WHAT TO WORK ON:
Using the records that follow, count the lines containing the word "shown" and give that number only.

MATERIAL FOR THIS TASK:
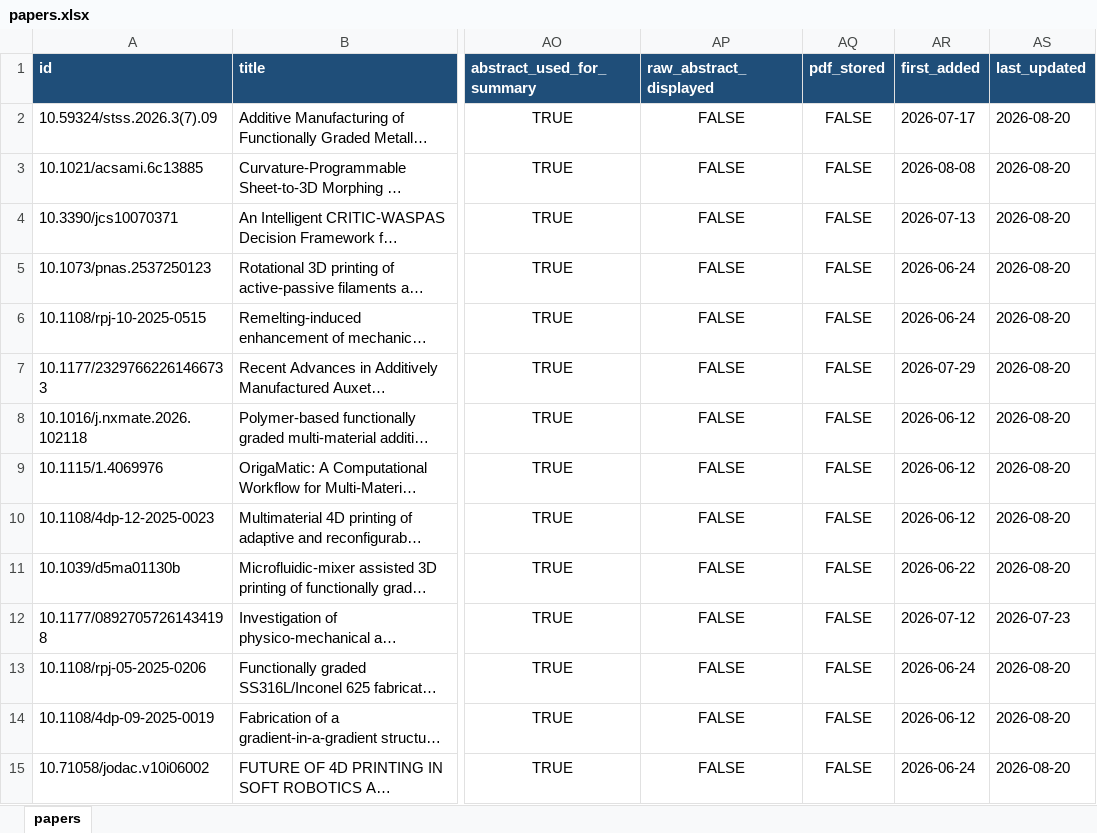
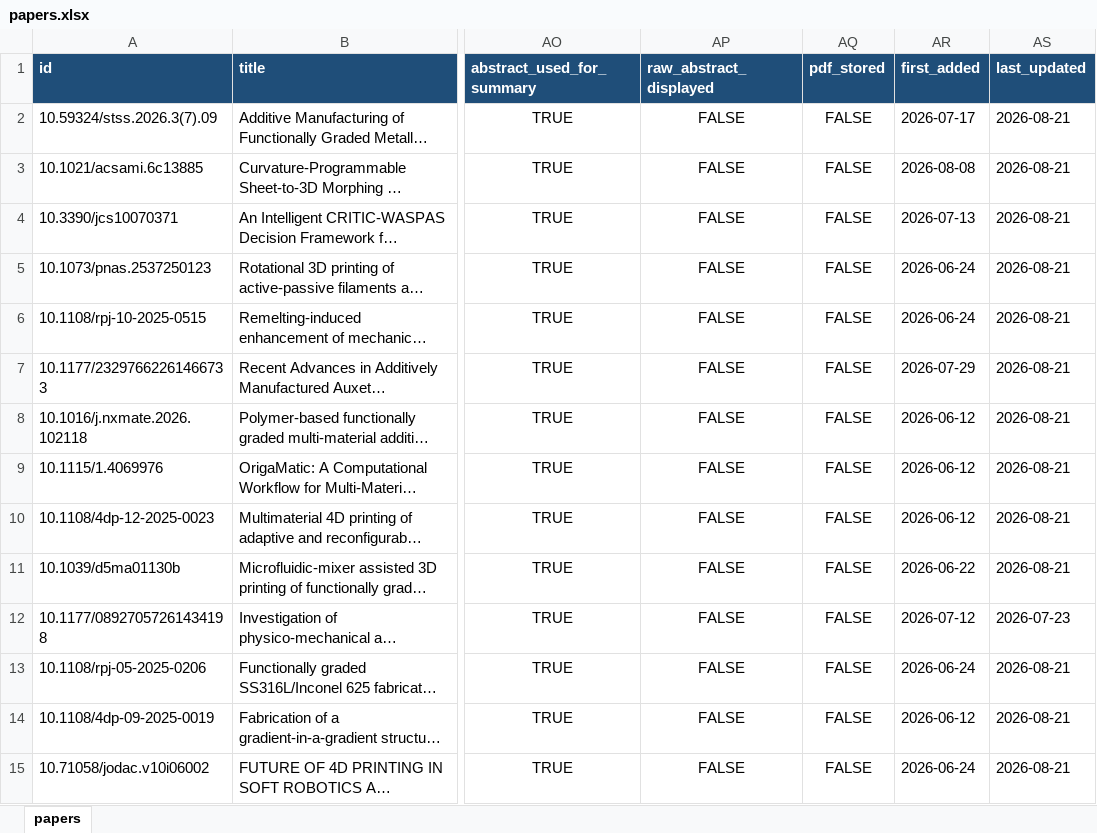
Before and after one commit to lko9911/GPT_Paper_research, an Excel workbook: data/papers.xlsx, sheet papers, drawn as a sheet; only a part is shown, gaps mark what is left out; long unchanged cells end in …; values as stored, in another font and other column widths than the file's, no borders; the diff covers the shown part only; the diff names each change by its address in the sheet, - before the commit and + after, or states it on an @@ line.

```diff
--- a/data/papers.xlsx (sheet papers)
+++ b/data/papers.xlsx (sheet papers)
-AS2:AS11 (last_updated): 2026-08-20
+AS2:AS11 (last_updated): 2026-08-21
-AS13:AS15 (last_updated): 2026-08-20
+AS13:AS15 (last_updated): 2026-08-21
```
Also changed, not shown: 1555 edited cells elsewhere in this sheet, 24 other files.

WRITTEN RESPONSE:
2